One of my projects this summer has to do with the use of images in history classes: I’m trying to improve my teaching, and perhaps help others, by scanning pictures1 and identifying online sources for good images, as well as trying to figure out ways to do more with the images in the classroom. There’s been some great discussion of powerpoint and images in the classroom at Edge of the American West over the last week, the upshot of which is that images don’t really help all that much, unless you use them well. Not a surprising result, but the fact is that I use images sparingly in the classroom (and have never used powerpoint) because my training — and natural talents, I think — is heavily textual. I love a good map or chart, and I do use art in class both for cultural history and as historical documentation, but not enough. It’s not about “appealing to visual learners” as much as it is my belief that visual and physical materials are going to be increasingly important in historical analysis, both as sources and as forms of presentation. This isn’t cutting edge theory, or at least it shouldn’t be.

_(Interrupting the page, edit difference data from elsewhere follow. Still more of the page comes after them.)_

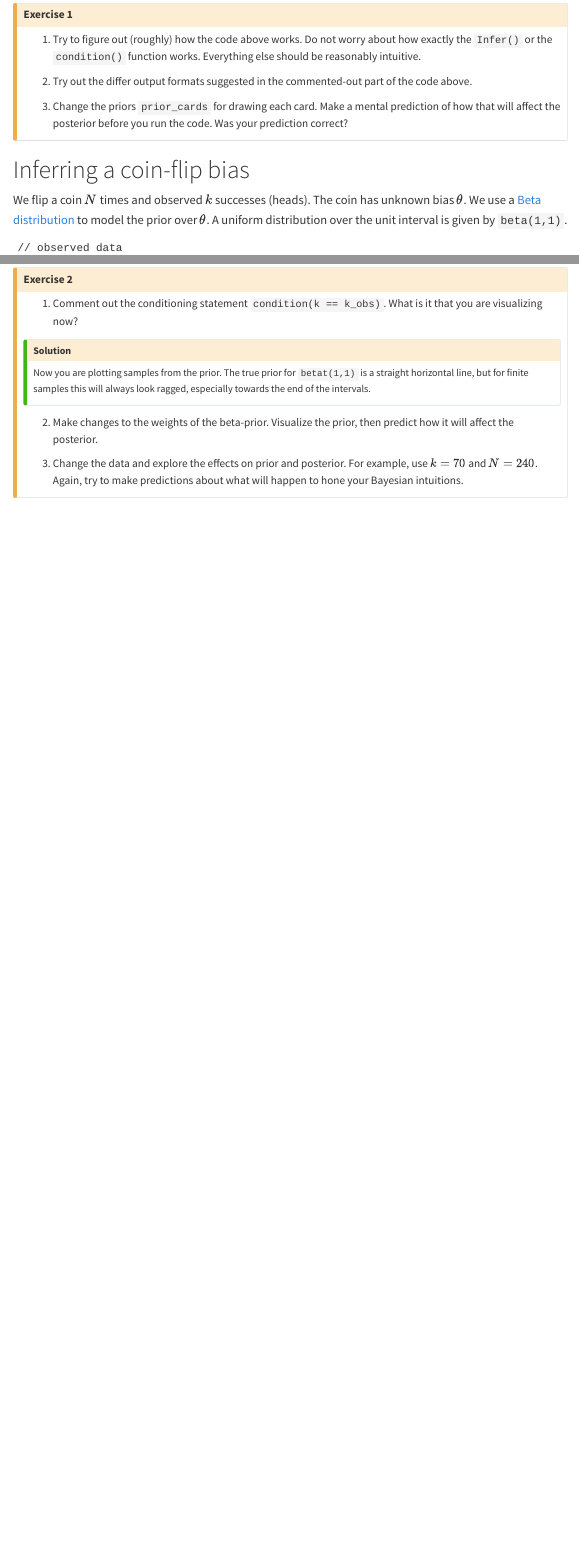
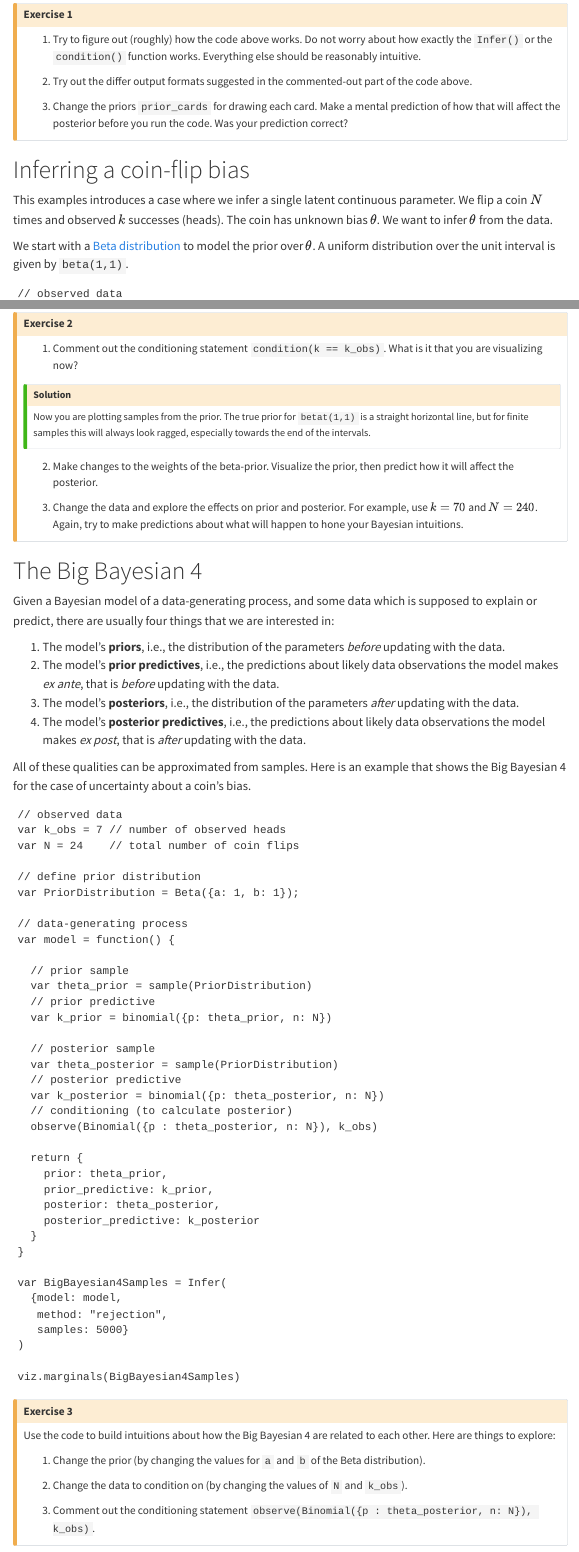
Before and after one commit to michael-franke/Bayesian-Regression, a Quarto document (practice-sheets/00a-examples-WebPPL.qmd): the page in a window 1100 px wide, from 2030 px down, and a second part further down, joined at a grey line. Rendered offline with R 4.5, knitr and Pandoc in place of Quarto, with nearby package versions; menus at the side of the page are left out.

Commit message:
added WebPPL for Big Bayesian 4

```diff
--- a/practice-sheets/00a-examples-WebPPL.qmd
+++ b/practice-sheets/00a-examples-WebPPL.qmd
@@ -106,9 +106,12 @@ display(posterior_cards)
 
 # Inferring a coin-flip bias
 
+This examples introduces a case where we infer a single latent continuous parameter.
 We flip a coin $N$ times and observed $k$ successes (heads).
 The coin has unknown bias $\theta$.
-We use a [Beta distribution](https://en.wikipedia.org/wiki/Beta_distribution) to model the prior over $\theta$.
+We want to infer $\theta$ from the data.
+
+We start with a [Beta distribution](https://en.wikipedia.org/wiki/Beta_distribution) to model the prior over $\theta$.
 A uniform distribution over the unit interval is given by `beta(1,1)`.
 
 <pre class="webppl">
@@ -166,6 +169,88 @@ The true prior for `betat(1,1)` is a straight horizontal line, but for finite sa
 
 
 
+# The Big Bayesian 4
+
+Given a Bayesian model of a data-generating process, and some data which is supposed to explain or predict, there are usually four things that we are interested in:
+
+1. The model's **priors**, i.e., the distribution of the parameters *before* updating with the data.
+2. The model's **prior predictives**, i.e., the predictions about likely data observations the model makes *ex ante*, that is *before* updating with the data.
+3. The model's **posteriors**, i.e., the distribution of the parameters *after* updating with the data.
+4. The model's **posterior predictives**, i.e., the predictions about likely data observations the model makes *ex post*, that is *after* updating with the data.
+
+All of these qualities can be approximated from samples.
+Here is an example that shows the Big Bayesian 4 for the case of uncertainty about a coin's bias.
+
+
+<pre class="webppl">
+// observed data
+var k_obs = 7 // number of observed heads
+var N = 24    // total number of coin flips
+
+// define prior distribution
+var PriorDistribution = Beta({a: 1, b: 1});
+
+// data-generating process
+var model = function() {
+
+  // prior sample
+  var theta_prior = sample(PriorDistribution)
+  // prior predictive
+  var k_prior = binomial({p: theta_prior, n: N})
+
+  // posterior sample
+  var theta_posterior = sample(PriorDistribution)
+  // posterior predictive
+  var k_posterior = binomial({p: theta_posterior, n: N})
+  // conditioning (to calculate posterior)
+  observe(Binomial({p : theta_posterior, n: N}), k_obs)
+
+  return {
+    prior: theta_prior,
+    prior_predictive: k_prior,
+    posterior: theta_posterior,
+    posterior_predictive: k_posterior
+  }
+}
+
+var BigBayesian4Samples = Infer(
+  {model: model,
+   method: "rejection",
+   samples: 5000}
+)
+
+viz.marginals(BigBayesian4Samples)
+</pre>
+
+::: {.callout-caution collapse="false"}
+## Exercise 3
+
+Use the code to build intuitions about how the Big Bayesian 4 are related to each other.
+Here are things to explore:
+
+1. Change the prior (by changing the values for `a` and `b` of the Beta distribution).
+
+2. Change the data to condition on (by changing the values of `N` and `k_obs`).
+
+3. Comment out the conditioning statement `observe(Binomial({p : theta_posterior, n: N}), k_obs)`.
+
+
+:::
+
+
+
+
+
+
+
+
+
+
+
+
+
+
+
 <script>
 // find all <pre> elements and set up the editor on them
 var preEls = Array.prototype.slice.call(
```
Also changed, not shown: practice-sheets/00a-examples-WebPPL.qmd (6 more changed lines).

Anyway, that’s by way of preface for some of the stuff I hope to be posting here2 over the next few months: images from my collection, and discussions of what they might mean, historically and pedagogically; other resources for visual materials and commentary on potential uses; links to other discussions of visual analysis; that sort of thing.
So, here’s my first collection of links: